[Data entries]
·····
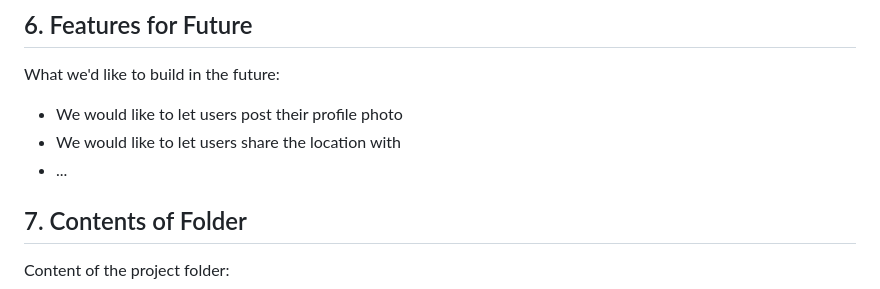
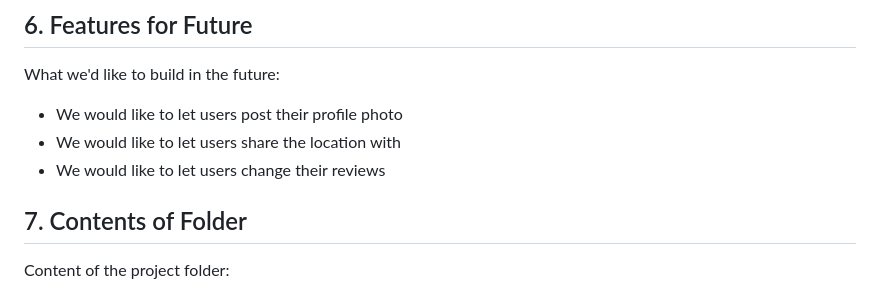
Before and after one commit to eesope/1800_202330_TeamDTC03, a Markdown page: README.md, the part around the change. Rendered like a GitHub page.

```diff
--- a/README.md
+++ b/README.md
@@ -35,7 +35,7 @@ Here are some known bugs:
 What we'd like to build in the future:
 * We would like to let users post their profile photo
 * We would like to let users share the location with
-* ...
+* We would like to let users change their reviews
 
 ## 7. Contents of Folder
 Content of the project folder:
```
·····
**What is required**: The records need to be restated word for word, minus any images.

**Answer for this exercise**:
Before and after one commit to eesope/1800_202330_TeamDTC03, a Markdown page: README.md, the part around the change. Rendered like a GitHub page.

```diff
--- a/README.md
+++ b/README.md
@@ -35,7 +35,7 @@ Here are some known bugs:
 What we'd like to build in the future:
 * We would like to let users post their profile photo
 * We would like to let users share the location with
-* ...
+* We would like to let users change their reviews
 
 ## 7. Contents of Folder
 Content of the project folder:
```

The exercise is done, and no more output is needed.